I found an article from 2001 that presents information I had not seen before, and since I've seen a lot of information about Caldera's history, it surprised me. I think it relates directly to IBM's Motion for Summary Judgment, well... several of them, actually, certainly including the Motion for Summary Judgment on SCO's Interference Claims. So here are some highlights about Caldera's 2001 Unix and Linux development environment, the Caldera Developer Network. The article begins like this:
Caldera International Inc., has launched Caldera Developer Network.
Caldera developers, including Independent Software Vendors (ISVs), Independent Hardware Vendors (IHVs), corporate in-house developers and members of the Open Source developer community, will have early access to UNIX and Linux technologies, allowing them to develop on UNIX, on Linux or on a combined UNIX and Linux platform.
I guess that one little piece of information would come in handy in Daimler Chrysler's case too, where SCO pretended that the AT&T licenses forbad Unix licensees from contributing to Linux at all. But it also directly rebuts statements in SCO's Memo in Opposition to IBM's Motion for Summary Judgment on SCO's Interference Claims.
For example, SCO claimed this:
19. Contrary to IBM assertions at paragraph 50 of the Motion, and elsewhere, SCO did not encourage its partners or its customers to use or support Linux instead of Unix. Rather, SCO consistently positioned Linux as a complimentary solution to UNIX, and something that could be used in addition to (not in place of) UNIX.
I think it's safe to say that if you set up a Unix/Linux codevelopment center to give Linux developers early access to Unix, you might be viewed as encouraging Linux. IBM in paragraph 50 said:
50. SCO supported the migration of Computer Associates, Oracle and Intel products to Linux, partnering with each of these companies to provide Linux solutions to their end users.
According to this article, they would help anyone.

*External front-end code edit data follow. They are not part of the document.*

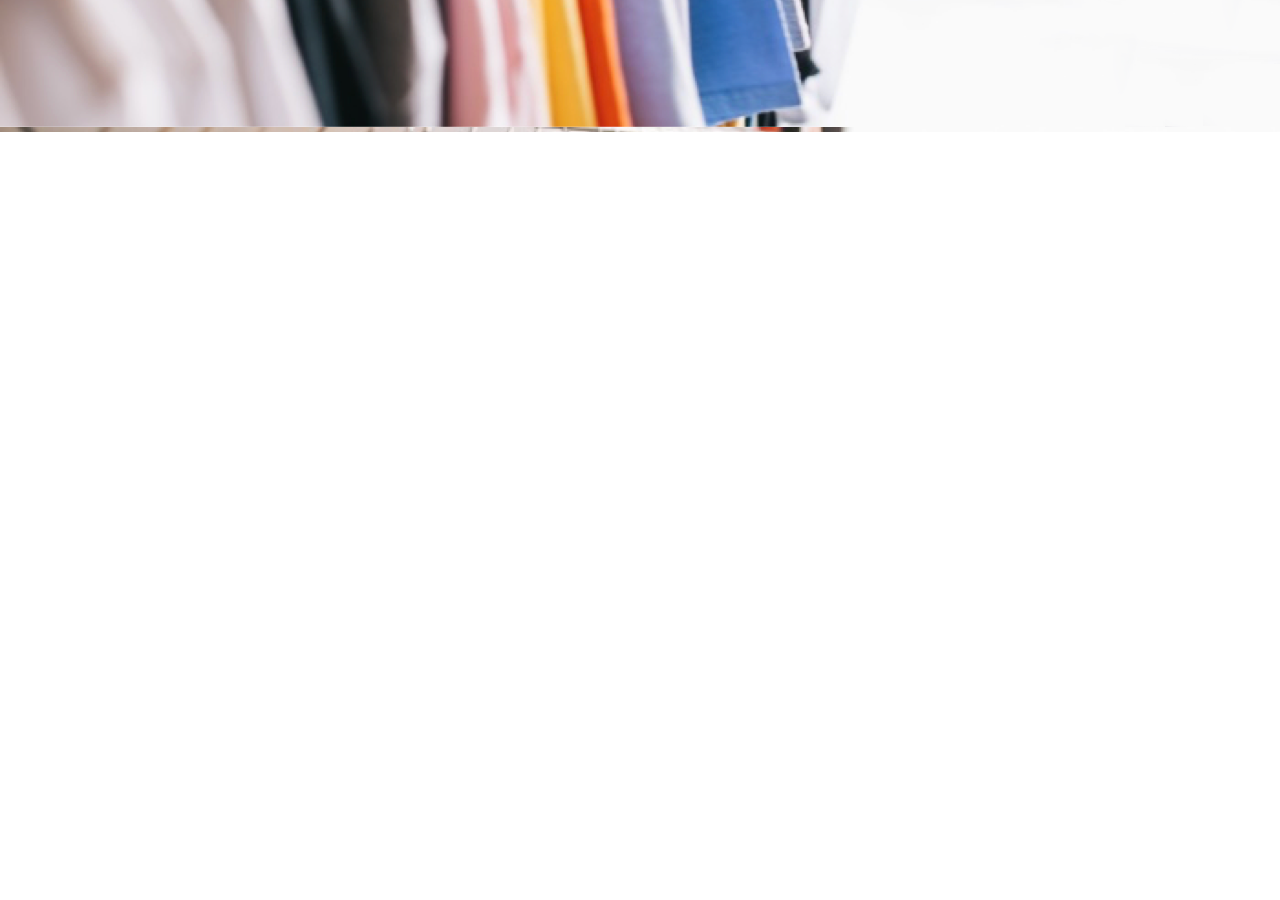
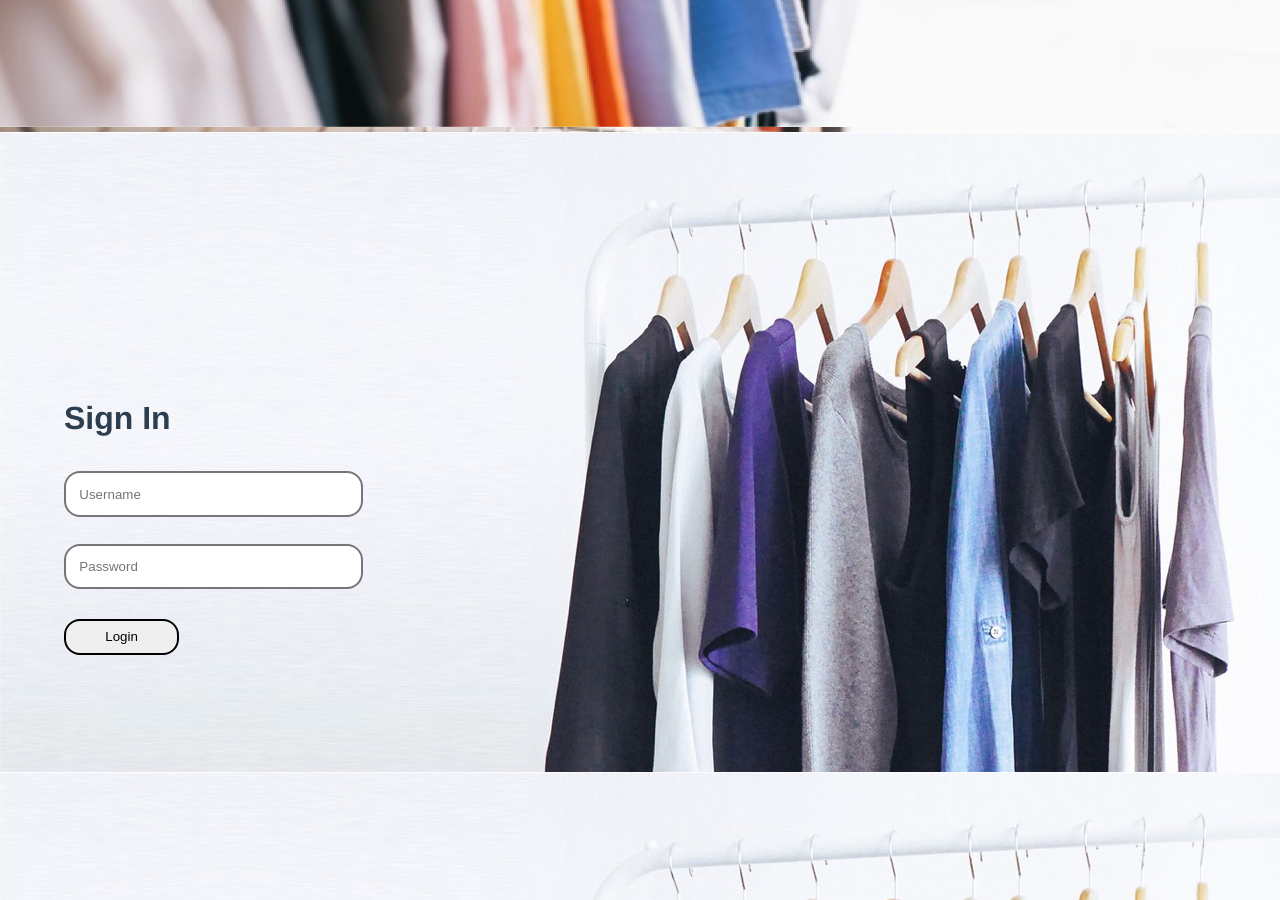
Before and after one commit to RIanDeLaCruz/opencloset, a Vue app in the folder frontend/: page / in a window 1280 px wide. Shown: the part 840-1740 px from the top of the page. Before the commit the page ends 972 px from the top, so only its background shows below. Built offline with nearby package versions, Linux system fonts and the light colour scheme.

Commit message:
Update for login

```diff
--- a/frontend/package.json
+++ b/frontend/package.json
@@ -10,6 +10,7 @@
     "build": "node build/build.js"
   },
   "dependencies": {
+    "axios": "^0.18.0",
     "vue": "^2.5.2",
     "vue-router": "^3.0.1"
   },
--- a/frontend/src/components/pages/Index.vue
+++ b/frontend/src/components/pages/Index.vue
@@ -1,4 +1,5 @@
 <template>
+  <div>
     <div class="hero">
       <div class="introduction">
         <h2>
@@ -33,11 +34,55 @@
         </div>
       </div>
     </div>
+    <div class="login">
+      <div class="login_form">
+        <h1>Sign In</h1>
+        <form>
+          <input
+              type="text"
+              name="username"
+              id="username"
+              placeholder="Username"
+              v-model="username">
+          <input
+              type="password"
+              name="password"
+              id="password"
+              placeholder="Password"
+              v-model="password">
+          <button @click="submitForm">Login</button>
+        </form>
+      </div>
+    </div>
+  </div>
 </template>
 
 <script>
+import axios from 'axios'
+
 export default {
-  name: 'IndexPage'
+  name: 'IndexPage',
+  data() {
+    return {
+      username: '',
+      password: ''
+    }
+  },
+  methods: {
+    submitForm(evt) {
+      evt.preventDefault()
+      axios.post('http://opencloset.local/api/login/', {
+        username: this.username,
+        password: this.password
+      })
+      .then(res => {
+        console.log(res)
+      })
+      .catch(err => {
+        console.log(err.response)
+      })
+    }
+  }
 }
 </script>
 
@@ -73,4 +118,39 @@ export default {
   .introduction .icons img {
     width: 100%;
   }
+
+  .login {
+    height: 80vh;
+    background-image: url('../../assets/signin.png');
+    display: flex;
+    align-items: center;
+    justify-content: flex-start;
+    padding: 5vw;
+  }
+
+  .login_form {
+    width: 30vw;
+    display: flex;
+    flex-direction: column;
+    align-items: flex-start;
+  }
+
+  .login_form input[type="text"],
+  .login_form input[type="password"] {
+    width: 70%;
+    margin: 1em 0;
+    padding: 1em;
+    border-radius: 1rem;
+    border-style: solid;
+    float: left;
+  }
+
+  .login_form button {
+    width: 30%;
+    float: left;
+    height: 36px;
+    border-radius: 1rem;
+    margin-top: 1rem;
+    border-style: solid;
+  }
 </style>
```
Also changed, not shown: 1 other file (tests, documents, lock files or other folders). Lines whose indentation alone changed are shown as unchanged.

Here's what Caldera offered the world:
"Members of the Caldera Developer Network have unique access to the resources, tools and support they need to build applications and drivers, and to certify on standards-compliant Caldera platforms," said Alan Milligan, vice president of engineering at Caldera.
"They have the power to graduate their products through all stages of UNIX and Linux development and implementation, and then to take their products to market."
"The current economical climate is screaming for a more direct technological solution to accelerate a product's journey to market," said John H. Terpstra, vice president of technology at Caldera. "Caldera provides just that to members of the Developer Network."
So much for a duty to keep things super secret, eh? Here's what was offered:
The Developer Network merges the existing SCO and Caldera developer programs and encourages new membership by eliminating a registration fee.
Membership benefits include utilizing Caldera's new online partner support services at no cost. More extensive, fee-based support services, including migration assistance, engineering and educational services, are available. In addition, members have access to the private developer lounge.
In this password-protected area, developer partners can purchase products directly at discounts and receive free online technical support and other services.
No Chinese Wall, I note. The nice part of this discovery is I believe John Terpstra is already on the witness list. He gave IBM a declaration [PDF] already in connection with IBM's Interference Motion, as you will recall, after which SCO dropped its allegations about interference with a conference he hosted. So there is no reason he can't speak on this subject as well, I would assume. In any case, the article itself speaks volumes.
Update: Here's another 2001 article, "Linux to surpass Unix 'within five years'', by Andrew Orlowski that gives the lie to the idea that Caldera never promoted Linux instead of Unix:
SCO users do like to grumble, but the financials show that the user base is remarkably resilient. In fact, it's almost recession proof, which must have appealed to Caldera which just in the nick of time, successfully bid for the business.
As we pointed out at the time, that left SCO buying a technology it had promised to make obsolete. Or as Caldera's April Q-10 SEC filing put it, it owned "products with duplicative functionality".
Indeed. When Caldera launched in the UK four years ago, it aimed both barrels at SCO's Open Server, telling us that it represented the low hanging fruit for its own OpenLinux distro. All of a sudden, Open Server accounts for over 80 per cent of Caldera's software revenue. But we suspect the good Caldera folk are mightily relieved to have their hands on that income, for if Caldera hadn't made the bid a year ago, it would by now be a classic bubble economy basket case....
Caldera's strategy now looks like this. De-emphasize UnixWare (now branded Open UNIX™ - with a space) as a datacentre candidate, but continue to sell it on its strength as a Linux application host, using the native LKP (Linux Kernel Personality) layer....
Open Server regains some respectability. For a few years, SCO has sought to put Open Server in maintenance mode, nudging customers towards to UnixWare...
"In two to five years Linux will surpass where Unix is now," reckon Caldera.
Having acquired the Unix-on-Intel franchise, then, Caldera has bravely declared the franchise obsolete. The task its set itself is persuading its customers that they'll be obsoleted more gracefully by remaining inside the tent than out.
Ah, how pesky the Internet is. The truth is always out there.